Security analysts at Kaspersky have spotted an ongoing malware distribution campaign leveraging modified Tor Browser installers that siphon user browsing data and execute commands on their systems.
The unsigned installers hosted on a cloud service are promoted by an anonymity-focused YouTube channel that counts over 180,000 subscribers, while the particular video that pushes the malicious Tor build has 64,000 views.
The earliest infections were detected by Kaspersky’s security products in March 2022, primarily focusing on Chinese users who seek unofficial Tor distribution channels due to a government ban on the anonymous browser.
Tor directs internet traffic through a volunteer overlay network, masking the user’s IP address and maintaining browsing anonymity while helping bypass internet censorship, both crucial issues for Chinese netizens.
The malicious version promoted to these users looks identical to the genuine Tor Browser, but it’s configured to record browsing history and log anything typed on website forms.
Below is a screenshot of the particular YouTube video.
Additionally, the custom browser caches pages on the disk, stores extra session data from websites, and has auto-filling of login data enabled by default.
While these may seem like innocuous interventions to make using this custom version of Tor more comfortable, the fact that the malware phones to a command and control (C2) server with POST requests is a clear indication of its nefarious objectives.
Kaspersky’s analysts found that if the victim is based in China, the C2 will send a second-stage DLL in response to the POST, which generates a unique host ID and attempts to retrieve the following information:
- GUID of the operating system disk volume
- Machine GUID
- Computer name
- Computer locale
- Current user name
- MAC addresses of network adapters
The collected information is exfiltrated in encrypted form to the C2 server, and then the malware pings it every two minutes, awaiting new commands.
The commands sent by the C2 may request retrieving a list of installed software or running processes, the Tor browsing history, Google Chrome’s and Edge’s browsing history, WeChat and QQ account IDs, and the SSIDs and MAC addresses of the victim’s WiFi network.
Additionally, the malware supports arbitrary shell command execution using “cmd.exe”, while the execution results are encrypted and sent to the C2 in the next POST request.
The malware doesn’t target user passwords, cryptocurrency wallet IDs and seed phrases, browser cookies, or credit cards.
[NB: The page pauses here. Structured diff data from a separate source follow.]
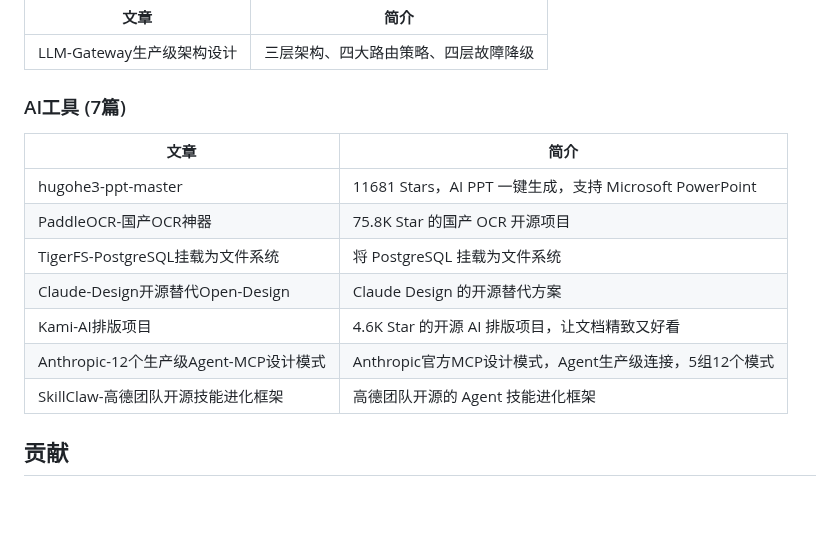
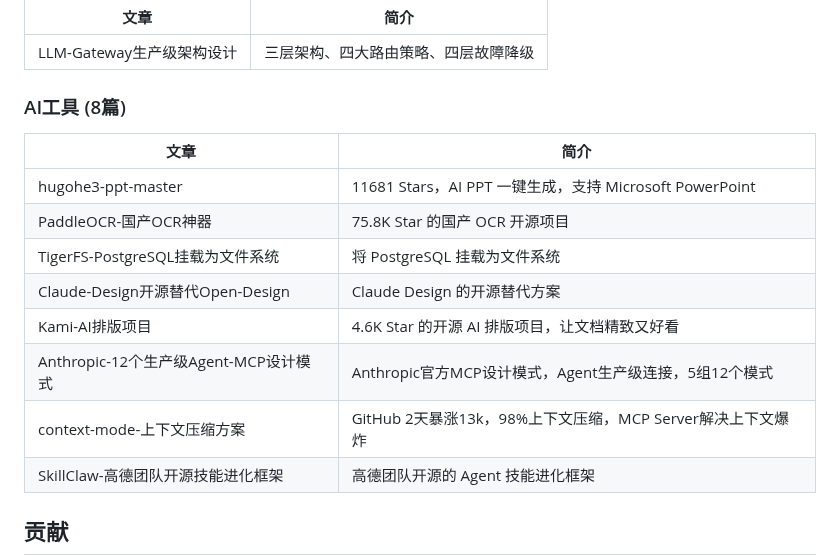
Before and after one commit to see311/ai-optimization-solutions, a Markdown page: README.md, the part around the change. Rendered like a GitHub page; blank space fills up the shorter version.

Commit message:
docs: AI工具 - 添加context-mode文章并更新计数

```diff
--- a/README.md
+++ b/README.md
@@ -73,7 +73,7 @@ ai-optimization-solutions/
 |------|------|
 | LLM-Gateway生产级架构设计 | 三层架构、四大路由策略、四层故障降级 |
 
-### AI工具 (7篇)
+### AI工具 (8篇)
 
 | 文章 | 简介 |
 |------|------|
@@ -83,6 +83,7 @@ ai-optimization-solutions/
 | Claude-Design开源替代Open-Design | Claude Design 的开源替代方案 |
 | Kami-AI排版项目 | 4.6K Star 的开源 AI 排版项目，让文档精致又好看 |
 | Anthropic-12个生产级Agent-MCP设计模式 | Anthropic官方MCP设计模式，Agent生产级连接，5组12个模式 |
+| context-mode-上下文压缩方案 | GitHub 2天暴涨13k，98%上下文压缩，MCP Server解决上下文爆炸 |
 | SkillClaw-高德团队开源技能进化框架 | 高德团队开源的 Agent 技能进化框架 |
 
 ## 贡献
```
Instead, its operator appears more interested in unmasking the victim’s identity and discovering more about their browsing activities.
Hence, it’s likely that the authors of the custom Tor browser version are members of law enforcement or other state authorities, although Kaspersky hasn’t collected enough evidence for confident attribution.
Reminder: Download from the official source only
This is a reminder of the importance of downloading software installers directly from the official project sites, in this case, that is torproject.org. This is particularly important when downloading a secure browser, browser add-ons, and other privacy tools.
For Chinese people not using a VPN, the domain is out of reach. However, if they source an installer from elsewhere, they can still examine the executable’s digital signature to verify the publisher.